And so, the 8 to Abolition response, which has been led by Black feminist abolitionists, it’s to say these are actual forms that are also actionable items right now that you can do, that actually strike at the heart of policing. It reduces points of contact with police so that we don’t have — we remove police from schools. We’re decriminalizing so that we have fewer interactions with police. We’re setting up community-led conflict resolution, so that people don’t call the police for these minor conflicts, such as like noise complaints or parking violations and stuff like that, that could be held — that could be handled if we were talking to one another. These are things that are actionable right now and that you can do to divest from the idea of policing, carceral logic that has seeped into all of our thinking, that the police are somehow a necessity in safety, when they have proven over and over that they’re not.
AMY GOODMAN: In a moment, we’re going to be speaking with Alex Vitale, author of The End of Policing, but I wanted to ask you, Linda, about the 35-year-old African American man in Jamel Floyd — another Mr. Floyd — who died after being pepper-sprayed by guards inside the Metropolitan Detention Center. Floyd had been held at the Brooklyn jail since October 2019. His family said he was asthmatic. On Thursday, protesters gathered outside the MDC to demand justice for Floyd. Inside, prisoners knocked on their walls in solidarity. This is Floyd’s father, James Floyd, speaking at the protest.
JAMES FLOYD: They claim he had a heart attack. They lied. They all lie. The truth will come out! The truth will show!
AMY GOODMAN: Can you tell us, Linda — I mean, you have been marching, from Minneapolis to Louisville, now here in New York. You’ve been involved with this, protesting this case. We just have 30 seconds, but if you can tell us what happened to Jamel Floyd?
LINDA SARSOUR: I have been in touch with the family and working with them. This is a 35-year-old man who was about to be released from prison very soon. MDC is for people who are pretrial or about to be released, so they are not a threat. They are about to go home. He was pepper-sprayed in his cell, where he was not a threat to any other inmate. And so, we are outraged at MDC.
And I want people to remember, as we say, “End police brutality,” as we talk about Black Lives Matter, that also incarcerated Black lives matter. And that means that we fight also the systems of incarceration that also kill our brothers and sisters inside.
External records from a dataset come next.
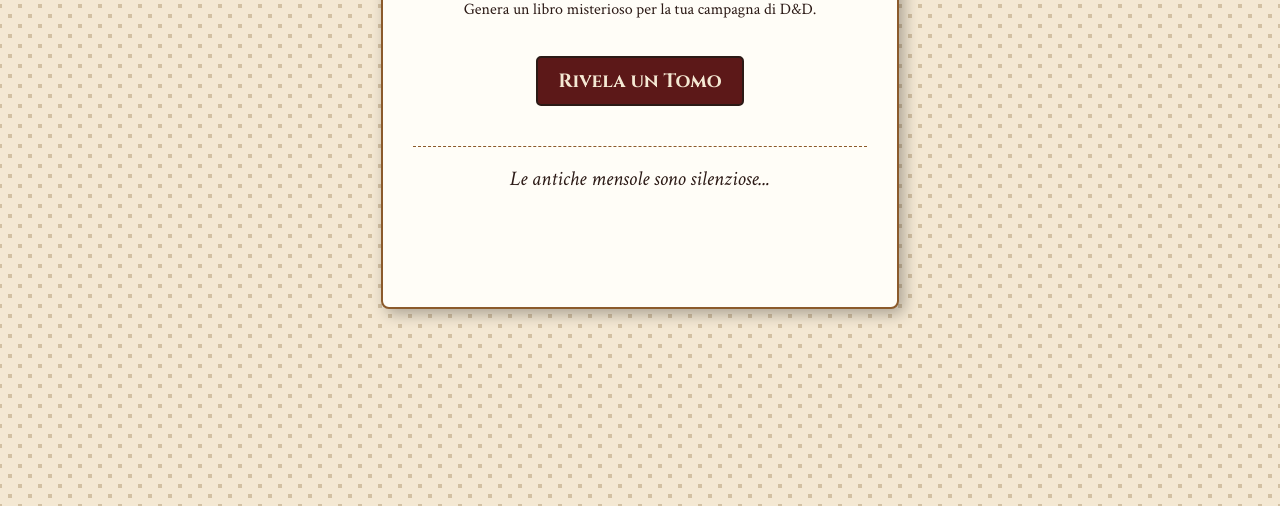
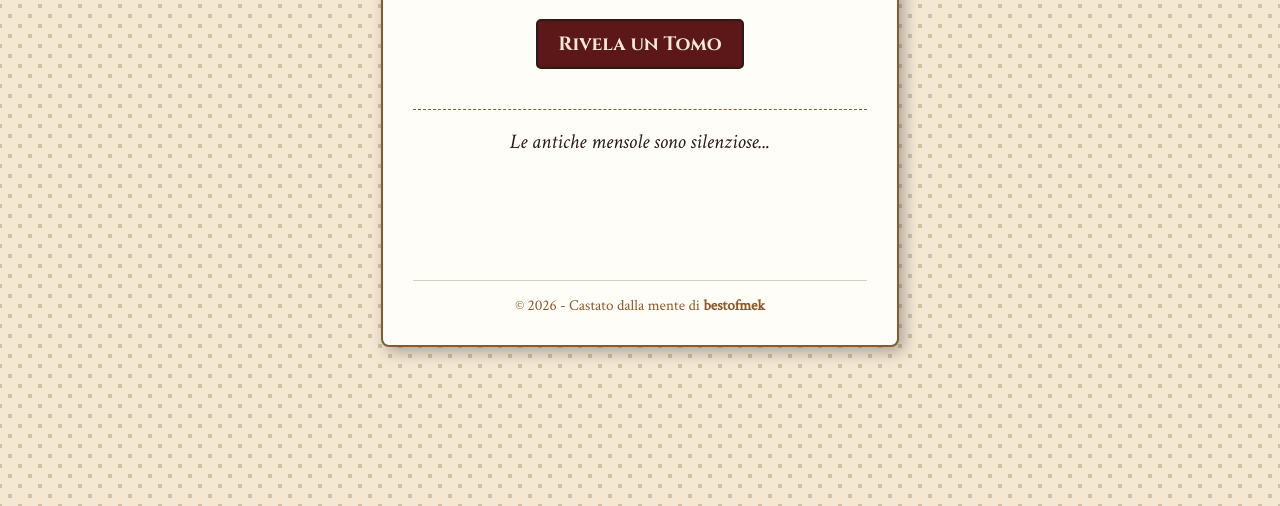
Before and after one commit to bestofmek/generatore-libri, a plain HTML site: page index.html in a window 1280 px wide. Shown: the part 294-800 px from the top of the page. Drawn offline with Linux system fonts and the light colour scheme.

Commit message:
Aggiunto footer per crediti

```diff
--- a/index.html
+++ b/index.html
@@ -92,6 +92,15 @@
             box-shadow: 3px 3px 10px rgba(0,0,0,0.5);
             padding: 10px;
         }
+
+        .footer-crediti {
+            margin-top: 40px;
+            padding-top: 15px;
+            font-size: 0.95rem;
+            color: #8b5a2b; /* Stesso marrone dei bordi ma più tenue */
+            border-top: 1px solid rgba(139, 90, 43, 0.3);
+            text-align: center;
+        }
     </style>
 </head>
 <body>
@@ -108,6 +117,11 @@
         <div id="sezioneSigillo" class="sezione-sigillo">
             <p>Il sigillo magico sulla copertina:</p>
             <img id="immagineGenerata" class="immagine-tomo" src="" alt="Sigillo del Tomo">
+        </div>
+
+        <!-- Nuovo blocco per i tuoi crediti -->
+        <div class="footer-crediti">
+            © 2026 - Castato dalla mente di <strong>bestofmek</strong>
         </div>
     </div>
 
```
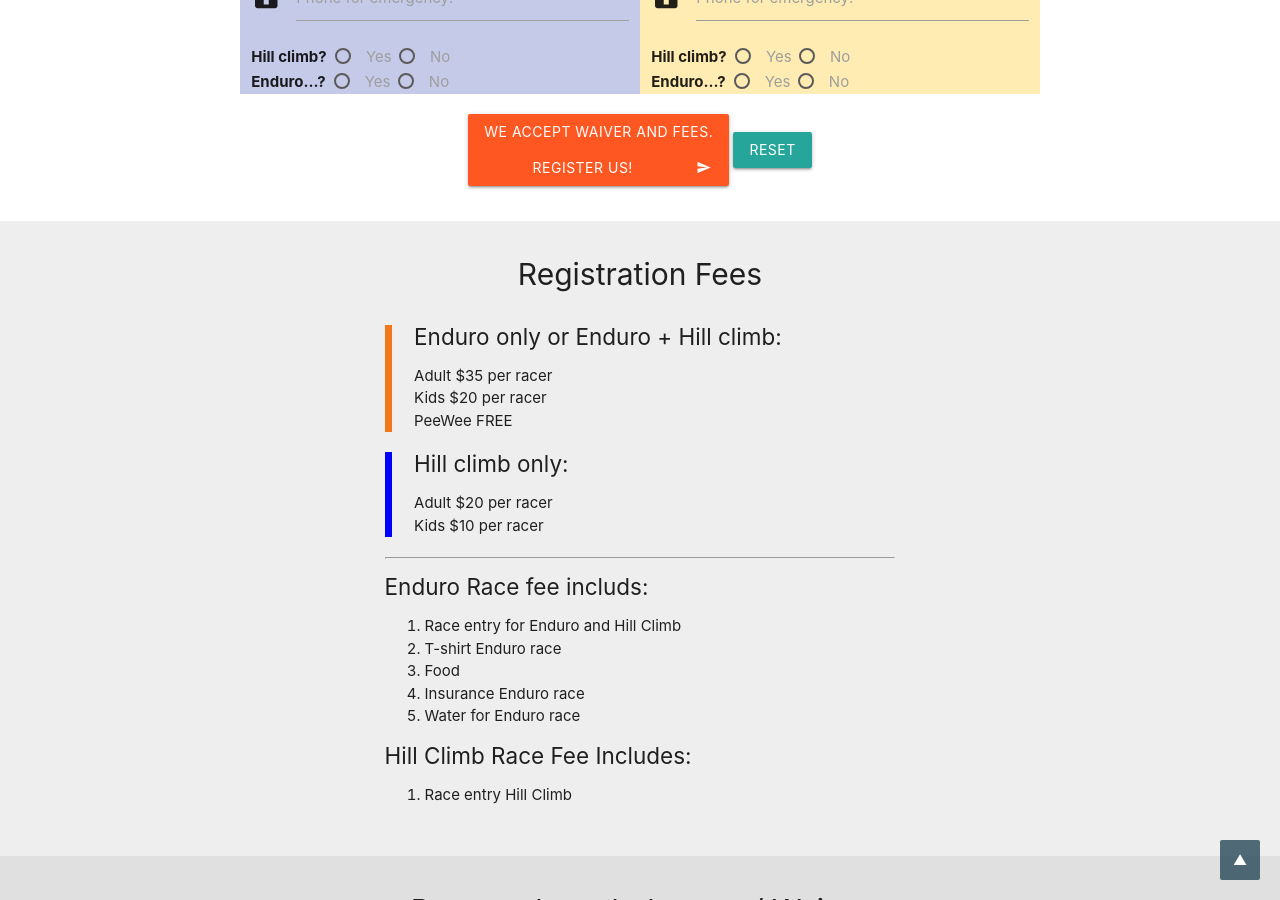
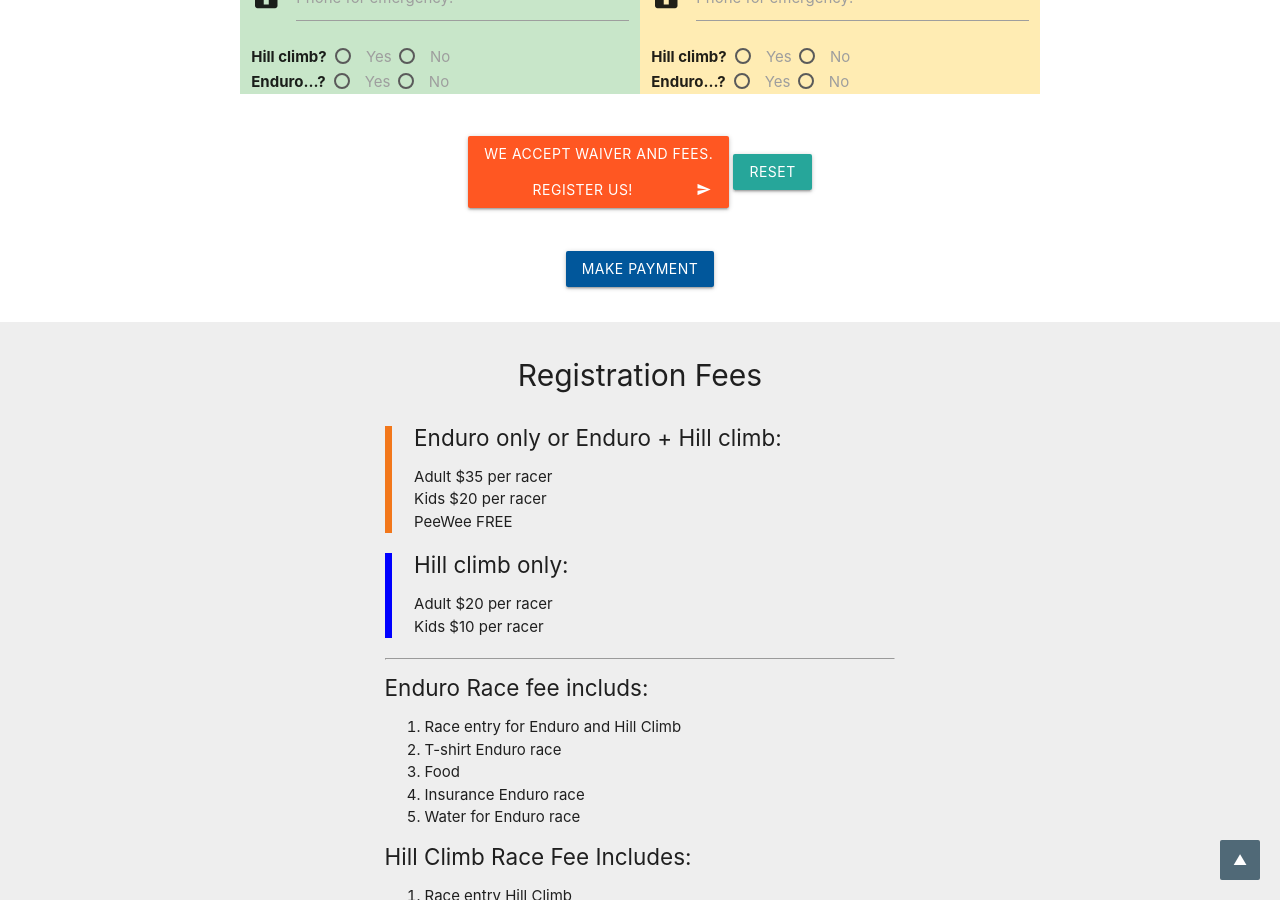
Before and after one commit to yong-lim/Enduro, a Jekyll site: the page built from index.md, in a window 1280 px wide and 900 px high, scrolled down 1270 px. Built offline with Jekyll 4.4.1, drawn with Linux system fonts in a browser that asks for light colours.

Commit message:
Use form instead of formG

```diff
--- a/index.md
+++ b/index.md
@@ -2,4 +2,4 @@
 layout: base
 ---
 
-{% include formG.html %}
+{% include form.html %}
```
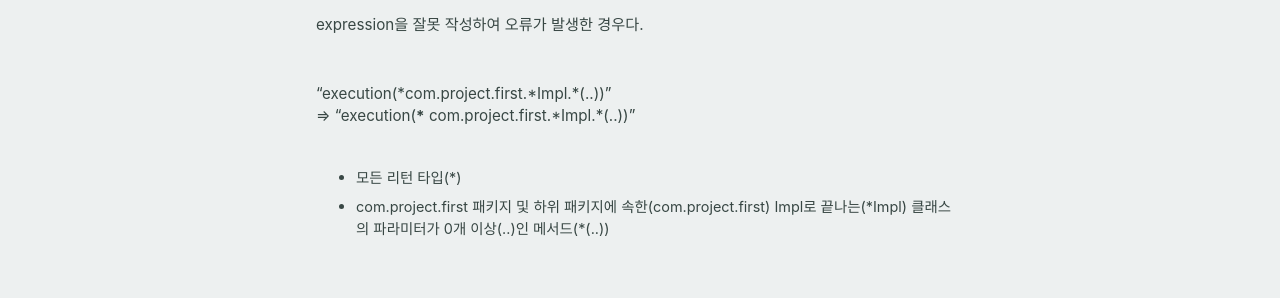
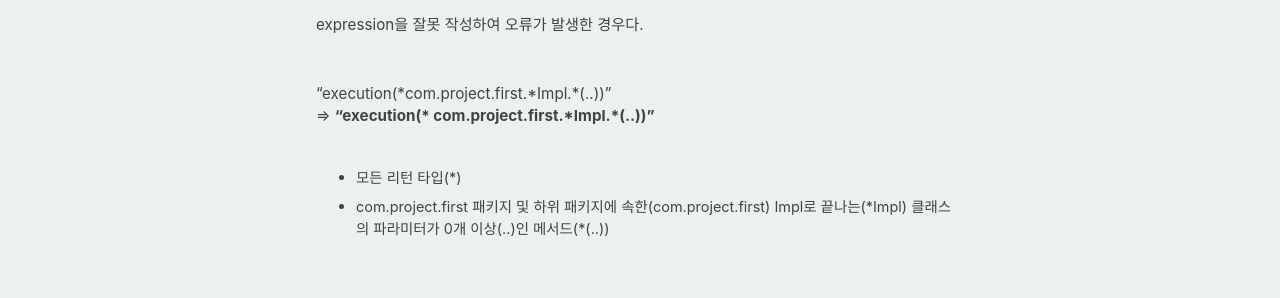
Before and after one commit to ellylee617/ellylee617.github.io, a Jekyll site: the page built from _posts/2021-08-31-spring-error1.md, in a window 1280 px wide. Shown: the part 679-977 px from the top of the page. Built offline with Jekyll 4.4.1, drawn with Linux system fonts in a browser that asks for light colours; cached includes are drawn as plain includes; comment, search, counter and statistics services are not loaded.

```diff
--- a/_posts/2021-08-31-spring-error1.md
+++ b/_posts/2021-08-31-spring-error1.md
@@ -48,7 +48,7 @@ expression을 잘못 작성하여 오류가 발생한 경우다.
 <br><br>
 "execution(\*com.project.first.\*Impl.*(..))"
 
-⇒ "execution(<strong>*</strong> com.project.first.\*Impl.\*(..))"
+⇒ <strong>"execution(* com.project.first.\*Impl.\*(..))"</strong>
 
 <br>
 
```
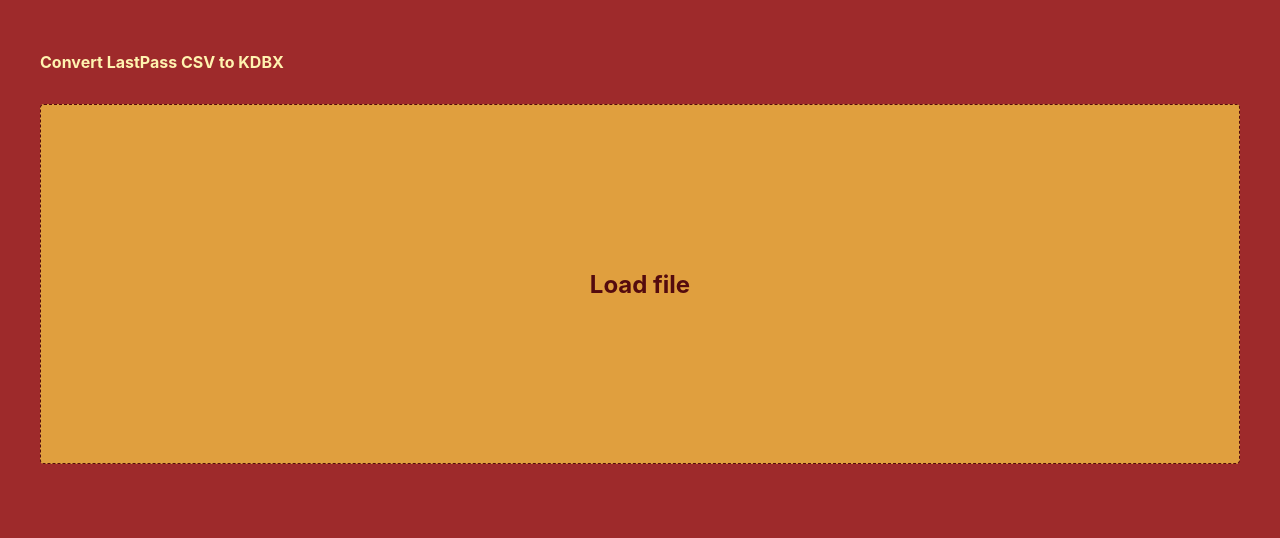
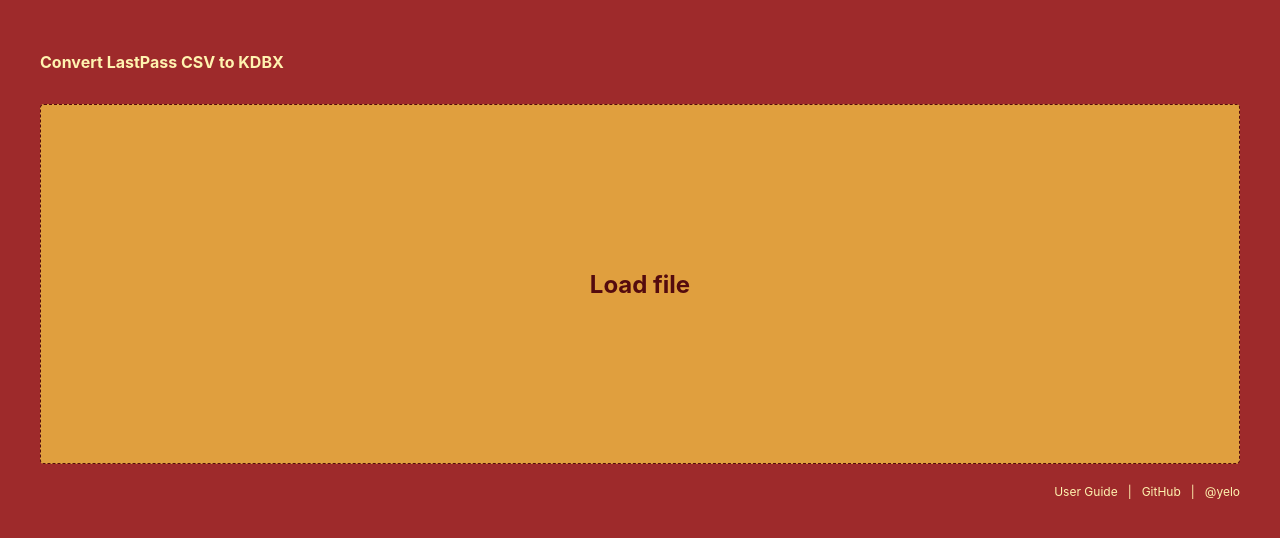
Before and after one commit to imyelo/last2kdbx, a React (Vite) app: page / in a window 1280 px wide. Shown: the top 538 px of the page. Built offline with nearby package versions, Linux system fonts and the light colour scheme.

Commit message:
feat: add footer links

```diff
--- a/src/App.tsx
+++ b/src/App.tsx
@@ -14,6 +14,10 @@ const Styled = styled.div`
   box-sizing: border-box;
   background-color: #9E2A2B;
   color: #FFF3B0;
+  a {
+    color: inherit;
+    text-decoration: none;
+  }
   .title {
     text-align: left;
     font-size: 16px;
@@ -29,6 +33,15 @@ const Styled = styled.div`
     }
     &.dragging {
       background-color: #FFF3B0;
+    }
+  }
+  .footer {
+    margin: 20px 0;
+    font-size: 12px;
+    color: #FFF3B0;
+    text-align: right;
+    .divide {
+      padding: 0 10px;
     }
   }
 `;
@@ -60,6 +73,13 @@ const App = () => {
     <Styled>
       <div className="title">Convert LastPass CSV to KDBX</div>
       <FileInput className="file" onChange={handleFileChange} />
+      <div className="footer">
+        <a href="https://github.com/imyelo/last2kdbx#get-start" target="_blank">User Guide</a>
+        <span className="divide">|</span>
+        <a href="https://github.com/imyelo/last2kdbx" target="_blank">GitHub</a>
+        <span className="divide">|</span>
+        <a href="https://github.com/imyelo" target="_blank">@yelo</a>
+      </div>
     </Styled>
   )
 }
```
So, this case is ongoing. We’re demanding investigations, and we’re demanding the firing of the corrections officers who pepper-sprayed Mr. Floyd. He left behind a wife, a mother, a father, siblings, a 14-year-old daughter, who was actually about to celebrate her 14th birthday with her father upon his release. So it is a very sad case, and it should never have happened. And we need New York City to also focus not only on our brother George Floyd, but also on justice for Jamel Floyd.
AMY GOODMAN: We want to thank you for being with us, Linda Sarsour, co-founder of Until Freedom; Mychal Denzel Smith, author of Invisible Man, Got the Whole World Watching: A Young Black Man’s Education.
When we come back, we’ll speak with professor Alex Vitale, author of The End of Policing. We’ll be back in 30 seconds.